The idea that I am no longer the mother of a five year-old, and never will be, somehow feels monumental.It’s like five is the threshold that divides little kids from big kids. Kindergarteners from school children. Girls who need help tying their own shoes from I CAN DO IT MYSELF, MOM! New mothers from those who are supposed to have a better idea of exactly what to do in every situation.
(Kind of. Maybe. Don’t worry, I am enjoying making it up as I go along.)
Sage, you are one of the most remarkable kids here or anywhere and I say that with only 67% bias. The questions you ask blow me away; you must have inherited your Grandma’s mind for Socratic thinking:
Do bad guys know they’re bad guys or do they think that they’re good guys and we’re the bad guys?
You challenge me in the best possible ways. You blow me away with your love for reading and drawing and remembering every single Harry Potter character in the book even when I can’t, and doing headstands on the couch. Your hugs can bring me to my knees. Your crazy “Dynamite” dance should go viral. You eat broccoli saying you don’t like it, but you eat it anyway. You stir the pancake batter with so much care. You have thoughts, interests, stubborn demands and exceedingly kind gestures that are entirely your own.The cats now like you more than they are terrified by you.
And yes, you make me grateful for Wikipedia.
You also have a sister who loves you so much, that the first thing she did this morning was scamper to the kitchen to make you cinnamon toast in bed. I don’t even mind sleeping on the crumbs.
I’m so glad you have each other. And I’m so glad I have you.
In the past six years, you found your smile. It radiates from the inside. It warms anyone within its radius. It is irresistible and it is exquisite. And so are you.

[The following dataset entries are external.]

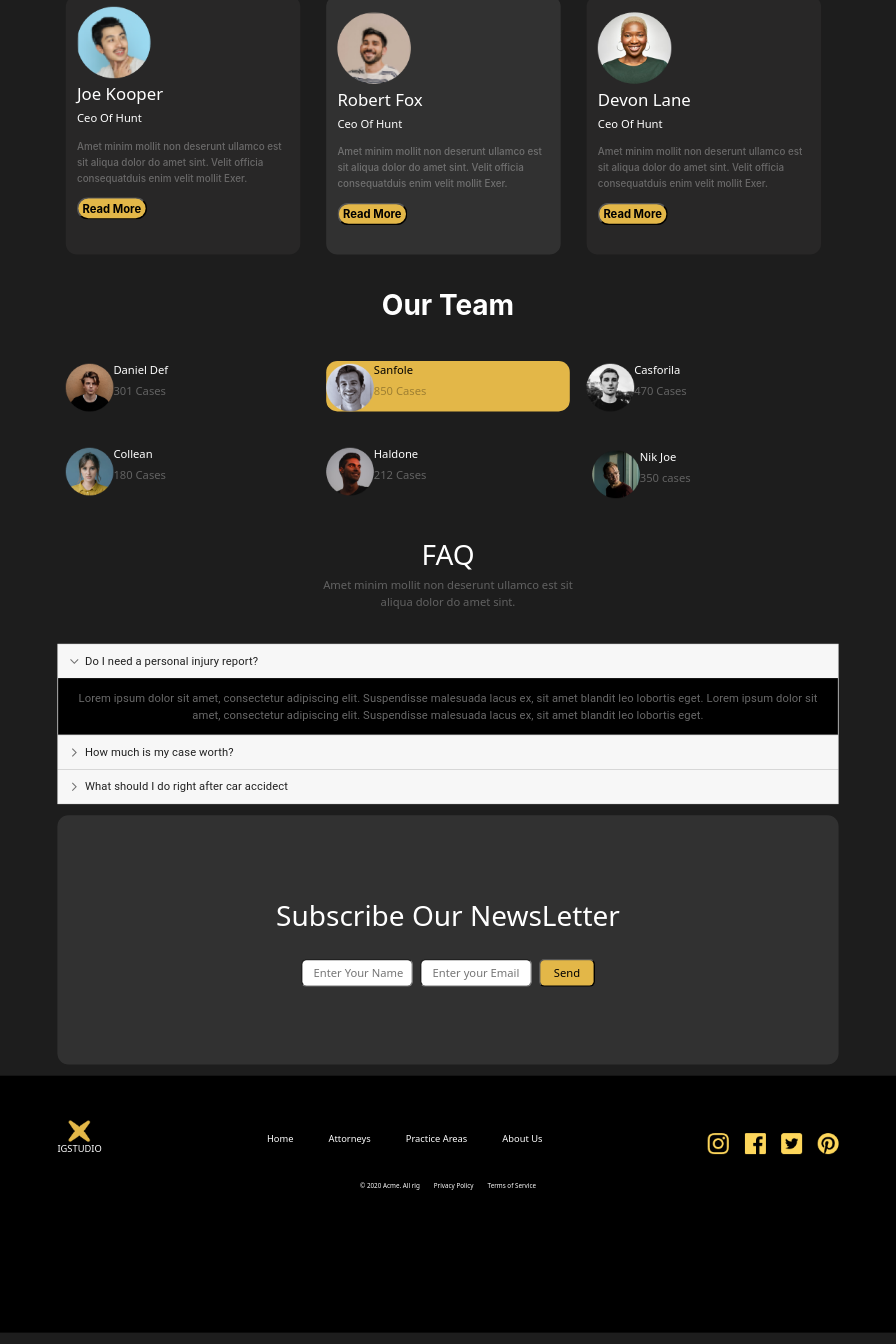
Repository: Senthil-Bala/LawFirm
Page: /
An editor plug-in stored every save of this project. The page is shown before and after a run of saves, followed by the edit.
The browser window is 1280 px wide. The pictures show the part of the page from y = 2314 to 4234 px (the page is 4234 px tall), at 70% of full size.
The project was rebuilt for these pictures with package versions that can differ from the ones it lists, and the page was loaded fresh each time. Also part of the build but not shown: src/App.css.

Above is the page before, as saved 2023-11-29 19:49:33.

After the next 2 saves:
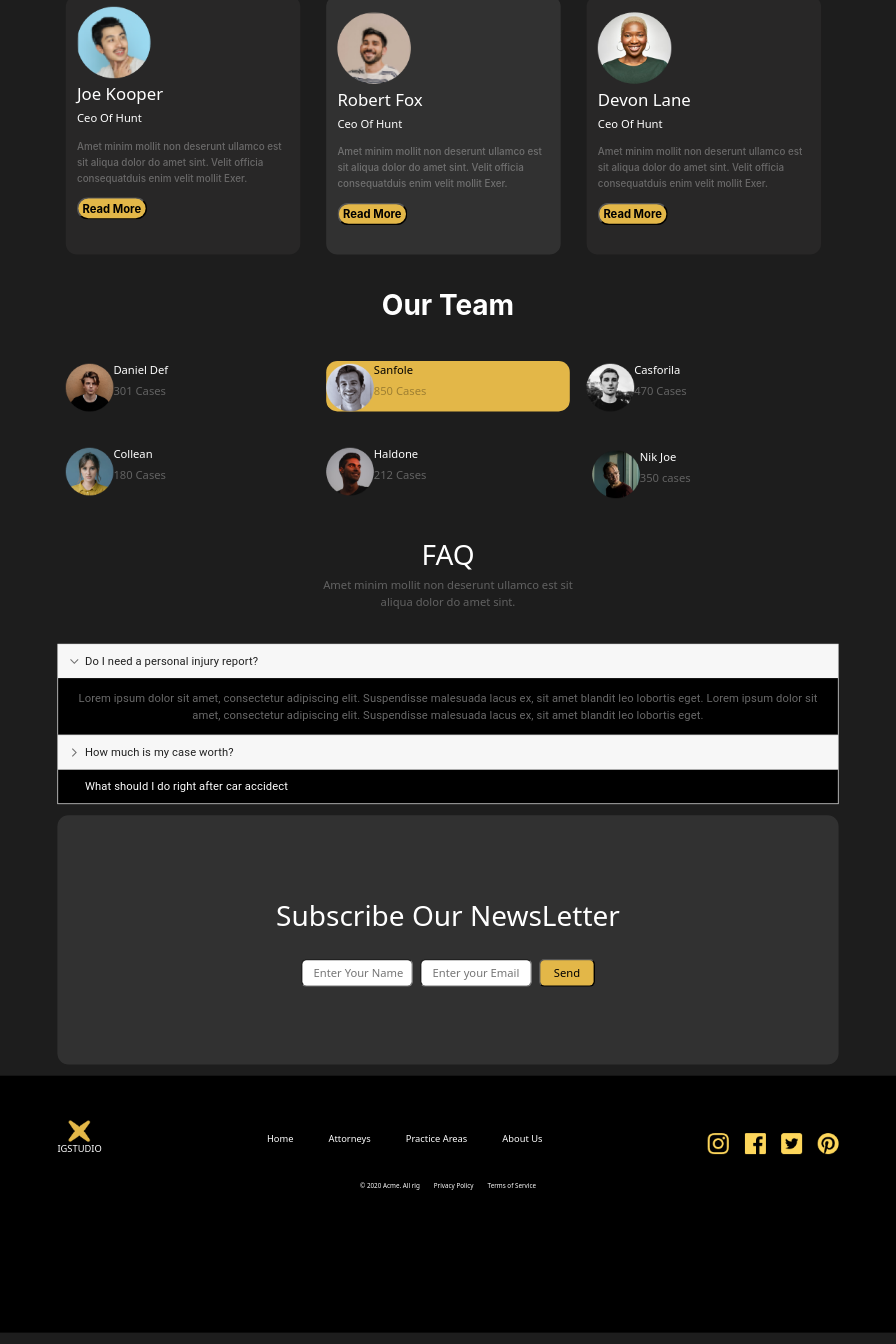
The 2 saves are shown as one change because they came seconds apart.
The last was saved 8 s later.
--- a/src/Components/Frequents/Accordionss.css
+++ b/src/Components/Frequents/Accordionss.css
@@ -3,7 +3,7 @@
     color: dimgrey;
 }
 
-.head{
+#head{
     background-color: black;
     color: white;
 }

Happy birthday my beautiful Sage. My beautiful six year-old. Oh God, how did that happen again?